Shin Dong-Hyuk was born in a prison camp in North Korea, a child of a 'reward marriage.' His parents were allowed to be together five nights a year. Shin Dong-Hyuk is the only person known to have been born and raised in a prison camp and to have escaped. Escape from Camp 14 tells the story of his early life, his escape, and his life now that he is a free man in the West.
His story is a chilling, disturbing, harrowing, horrifying story. He was raised to be a snitch. He was always hungry. He never knew love, but did not realize he was missing out. He was tortured. One of his fingers was cut off because he dropped a sewing machine. He ratted on his mother and older brother when he overheard their plans to escape, which led to their executions. Every facet of the prison experience worked to dehumanize Shin and the other prisoners.

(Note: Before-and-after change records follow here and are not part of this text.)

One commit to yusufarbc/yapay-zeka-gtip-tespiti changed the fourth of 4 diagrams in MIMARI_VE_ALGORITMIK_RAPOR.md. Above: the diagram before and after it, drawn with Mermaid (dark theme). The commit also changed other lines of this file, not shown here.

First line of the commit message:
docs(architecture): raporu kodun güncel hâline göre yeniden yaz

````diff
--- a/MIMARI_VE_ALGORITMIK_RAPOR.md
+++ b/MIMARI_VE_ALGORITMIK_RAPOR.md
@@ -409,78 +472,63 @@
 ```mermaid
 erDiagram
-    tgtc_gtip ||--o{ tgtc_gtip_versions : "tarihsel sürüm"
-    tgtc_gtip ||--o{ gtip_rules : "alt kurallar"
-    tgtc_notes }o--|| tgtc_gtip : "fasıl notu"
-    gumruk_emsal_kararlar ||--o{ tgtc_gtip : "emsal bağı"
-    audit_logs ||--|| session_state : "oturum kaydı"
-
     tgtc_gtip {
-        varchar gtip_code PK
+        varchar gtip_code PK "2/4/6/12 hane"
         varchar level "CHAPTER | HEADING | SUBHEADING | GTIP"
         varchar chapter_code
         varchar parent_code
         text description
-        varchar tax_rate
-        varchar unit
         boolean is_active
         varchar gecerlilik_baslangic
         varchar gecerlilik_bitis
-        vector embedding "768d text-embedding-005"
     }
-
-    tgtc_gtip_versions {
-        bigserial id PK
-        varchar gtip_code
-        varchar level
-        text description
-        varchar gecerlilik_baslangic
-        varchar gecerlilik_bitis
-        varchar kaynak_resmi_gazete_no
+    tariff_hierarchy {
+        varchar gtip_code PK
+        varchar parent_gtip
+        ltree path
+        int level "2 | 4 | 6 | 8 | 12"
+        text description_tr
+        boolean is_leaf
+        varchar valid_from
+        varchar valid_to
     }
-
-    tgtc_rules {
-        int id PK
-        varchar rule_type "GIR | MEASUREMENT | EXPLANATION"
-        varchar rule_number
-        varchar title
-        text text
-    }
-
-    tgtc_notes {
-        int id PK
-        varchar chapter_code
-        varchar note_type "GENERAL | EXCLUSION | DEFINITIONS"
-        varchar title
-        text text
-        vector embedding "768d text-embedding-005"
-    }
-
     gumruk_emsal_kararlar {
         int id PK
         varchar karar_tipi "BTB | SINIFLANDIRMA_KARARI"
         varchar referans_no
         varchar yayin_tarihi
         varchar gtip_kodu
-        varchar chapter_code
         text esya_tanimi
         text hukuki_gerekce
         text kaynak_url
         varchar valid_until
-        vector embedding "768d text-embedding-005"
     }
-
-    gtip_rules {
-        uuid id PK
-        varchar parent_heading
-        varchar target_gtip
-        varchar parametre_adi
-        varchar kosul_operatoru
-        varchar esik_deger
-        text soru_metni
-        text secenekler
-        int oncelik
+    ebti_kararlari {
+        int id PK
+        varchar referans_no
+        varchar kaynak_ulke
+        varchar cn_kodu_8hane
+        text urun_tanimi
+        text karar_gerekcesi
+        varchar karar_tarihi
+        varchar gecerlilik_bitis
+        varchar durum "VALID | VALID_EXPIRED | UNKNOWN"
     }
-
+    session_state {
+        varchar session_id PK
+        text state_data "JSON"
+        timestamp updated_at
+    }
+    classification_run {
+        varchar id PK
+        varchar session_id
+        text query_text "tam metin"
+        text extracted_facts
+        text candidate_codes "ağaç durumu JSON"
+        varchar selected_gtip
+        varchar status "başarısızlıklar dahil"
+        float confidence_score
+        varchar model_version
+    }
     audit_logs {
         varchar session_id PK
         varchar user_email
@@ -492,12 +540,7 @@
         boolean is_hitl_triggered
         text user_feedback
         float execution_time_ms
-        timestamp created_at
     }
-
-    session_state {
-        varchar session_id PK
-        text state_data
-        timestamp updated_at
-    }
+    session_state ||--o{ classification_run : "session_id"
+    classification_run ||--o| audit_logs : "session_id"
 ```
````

He only came to realize there was a life outside the camp, a life of civilization, a life where many people are able to eat to fullness, when he became responsible to train a recently imprisoned man. The man filled Shin's ears with tales of the food available in other places. Shin eventually decided to escape with this new friend, more from hunger than from any desire for freedom.
Every part of Shin's story saddened me, but I think the saddest part of all was how his early experiences unfitted Shin to be in society. He has an extraordinarily hard time trusting anyone, or expecting them to trust him.

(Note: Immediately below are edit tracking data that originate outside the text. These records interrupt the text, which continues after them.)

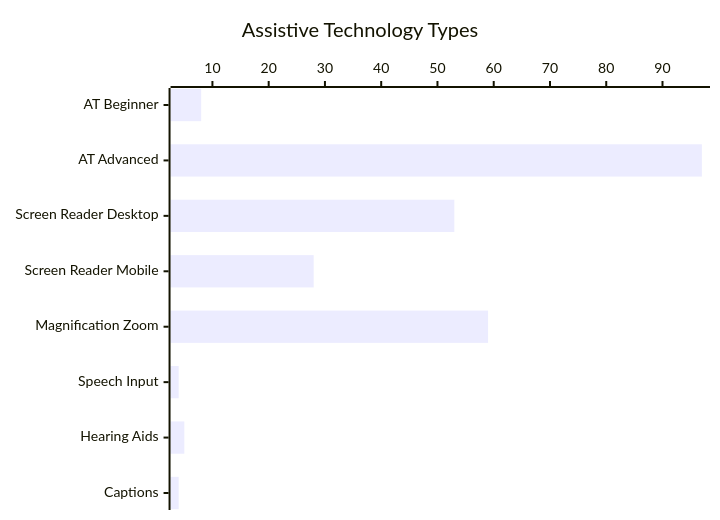
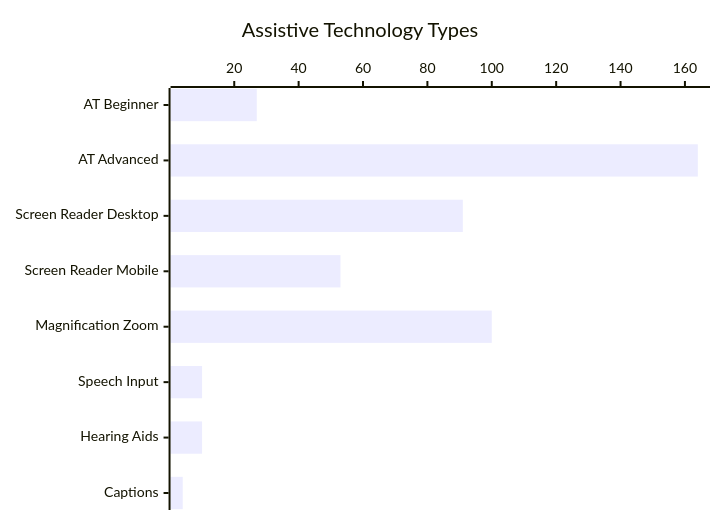
The third of 6 diagrams in historical-participant-data-summary-2017-2025.md (Ninjaneer321/va.gov-team), drawn with Mermaid before and after one commit. The commit also changed other lines of this file and 3 other files, not shown here.

````diff
--- a/historical-participant-data-summary-2017-2025.md
+++ b/historical-participant-data-summary-2017-2025.md
@@ -83,6 +83,6 @@
 ```mermaid
 xychart-beta horizontal
     title "Assistive Technology Types"
     x-axis ["AT Beginner", "AT Advanced", "Screen Reader Desktop", "Screen Reader Mobile", "Magnification Zoom", "Speech Input", "Hearing Aids", "Captions"]
-    bar [8, 97, 53, 28, 59, 4, 5, 4]
+    bar [27, 164, 91, 53, 100, 10, 10, 4]
 ```
````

If you are interested in reading a behind-the-scenes, factual account of life in a North Korean prison camp, look no further. This is the book for you. However, I feel it only fair to warn you that it is so disturbing as to be stomach-turning.

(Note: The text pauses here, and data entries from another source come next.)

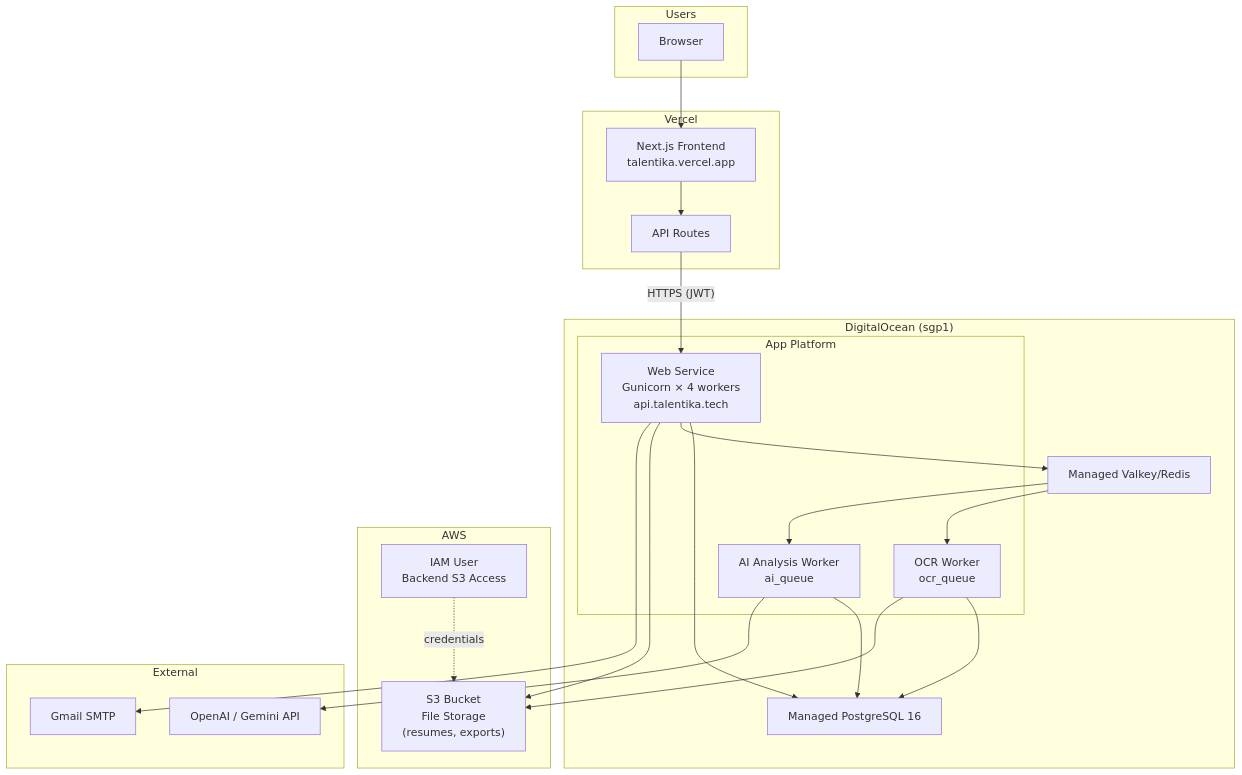
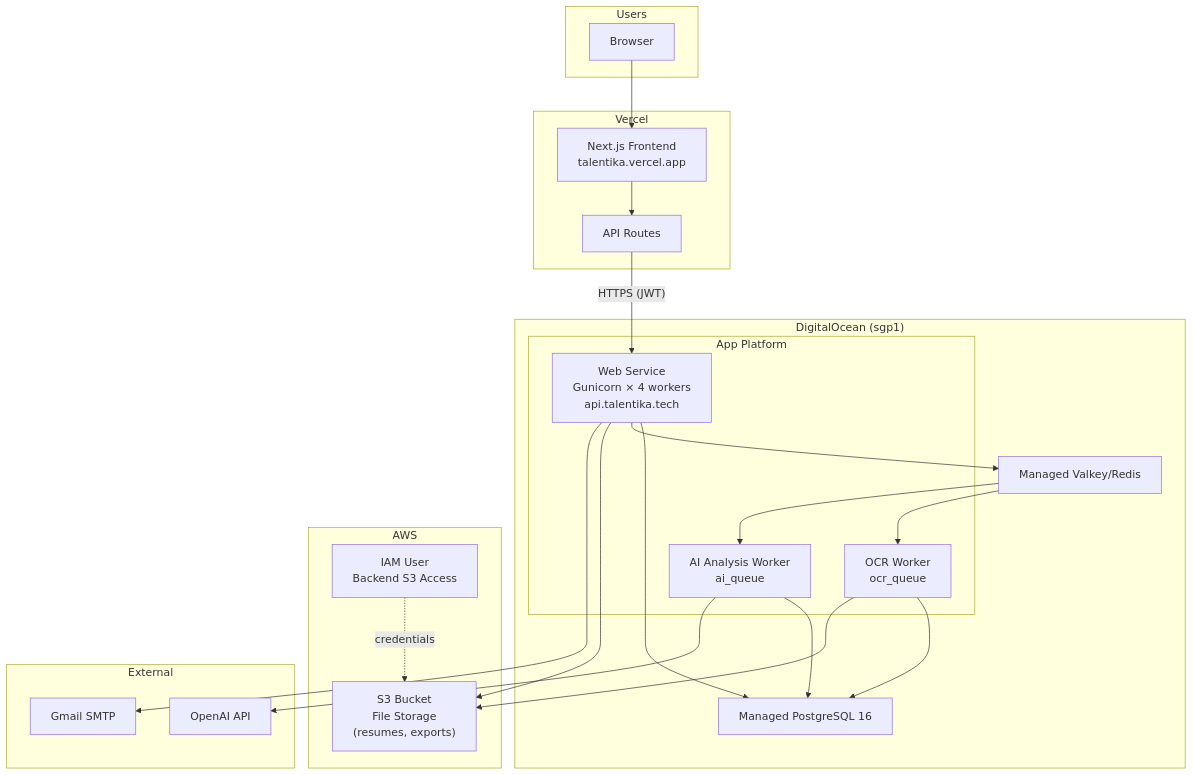
The second of 4 diagrams in documentation/system-architecture.md (roiceee/talentika), drawn with Mermaid before and after one commit. The commit also changed other lines of this file and 13 other files, not shown here.

````diff
--- a/documentation/system-architecture.md
+++ b/documentation/system-architecture.md
@@ -58,47 +58,47 @@
 ```mermaid
 graph TB
     subgraph Users
         Browser["Browser"]
     end
 
     subgraph Vercel
         NextJS["Next.js Frontend<br/>talentika.vercel.app"]
         APIRoutes["API Routes"]
         NextJS --> APIRoutes
     end
 
     subgraph DigitalOcean["DigitalOcean (sgp1)"]
         subgraph AppPlatform["App Platform"]
             Gunicorn["Web Service<br/>Gunicorn × 4 workers<br/>api.talentika.tech"]
             OCRWorker["OCR Worker<br/>ocr_queue"]
             AIWorker["AI Analysis Worker<br/>ai_queue"]
         end
 
         ManagedPostgres["Managed PostgreSQL 16"]
         ManagedRedis["Managed Valkey/Redis"]
     end
 
     subgraph AWS
         S3["S3 Bucket<br/>File Storage<br/>(resumes, exports)"]
         IAM["IAM User<br/>Backend S3 Access"]
     end
 
     subgraph External
-        OpenAI["OpenAI / Gemini API"]
+        OpenAI["OpenAI API"]
         SMTP["Gmail SMTP"]
     end
 
     Browser --> NextJS
     APIRoutes -- "HTTPS (JWT)" --> Gunicorn
     Gunicorn --> ManagedPostgres
     Gunicorn --> ManagedRedis
     ManagedRedis --> OCRWorker
     ManagedRedis --> AIWorker
     OCRWorker --> ManagedPostgres
     AIWorker --> ManagedPostgres
     AIWorker --> OpenAI
     Gunicorn --> S3
     OCRWorker --> S3
     IAM -.->|credentials| S3
     Gunicorn --> SMTP
 ```
````
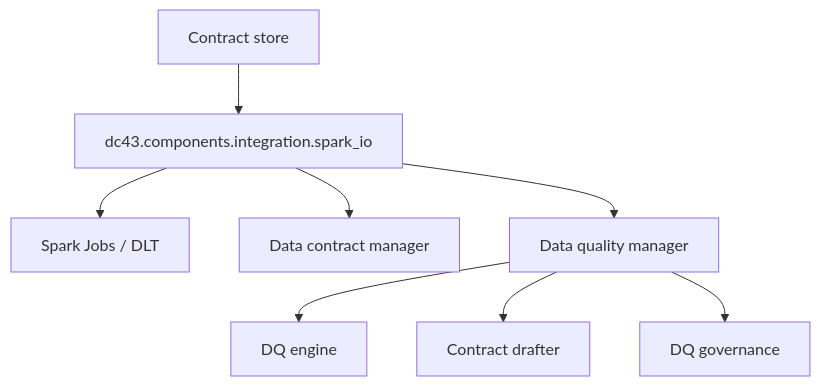
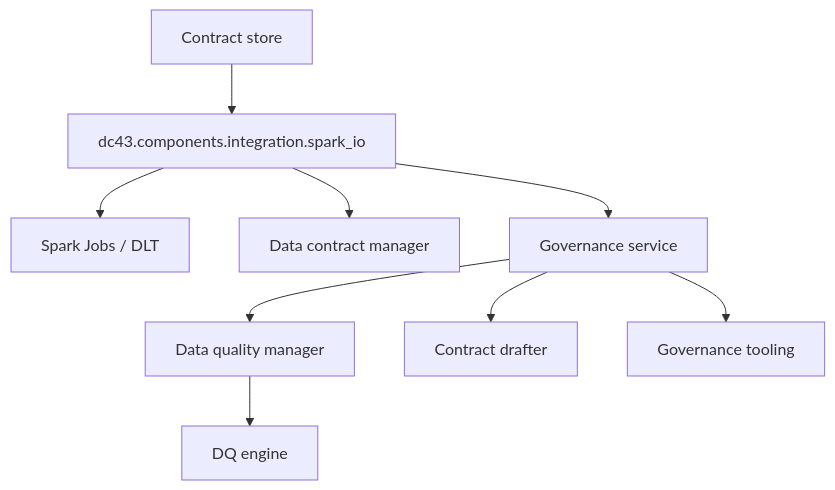
The diagram in docs/implementations/integration/spark-dlt.md (NextLab-SRL/dc43), drawn with Mermaid before and after one commit. The commit also changed other lines of this file and 15 other files, not shown here.

Commit message:
Refactor governance integration to use remote service

````diff
--- a/docs/implementations/integration/spark-dlt.md
+++ b/docs/implementations/integration/spark-dlt.md
@@ -12,10 +12,11 @@
 ```mermaid
 flowchart TD
     ContractStore["Contract store"] --> IO["dc43.components.integration.spark_io"]
     IO --> Spark["Spark Jobs / DLT"]
     IO --> ContractMgr["Data contract manager"]
-    IO --> DQMgr["Data quality manager"]
+    IO --> Governance["Governance service"]
+    Governance --> DQMgr["Data quality manager"]
     DQMgr --> DQEngine["DQ engine"]
-    DQMgr --> Drafter["Contract drafter"]
-    DQMgr --> Governance["DQ governance"]
+    Governance --> Drafter["Contract drafter"]
+    Governance --> Steward["Governance tooling"]
 ```
````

Blaine Harden is to be congratulated for telling Shin's story in a straight-forward, non-histrionic manner. Shin's story is compelling enough without embellishment.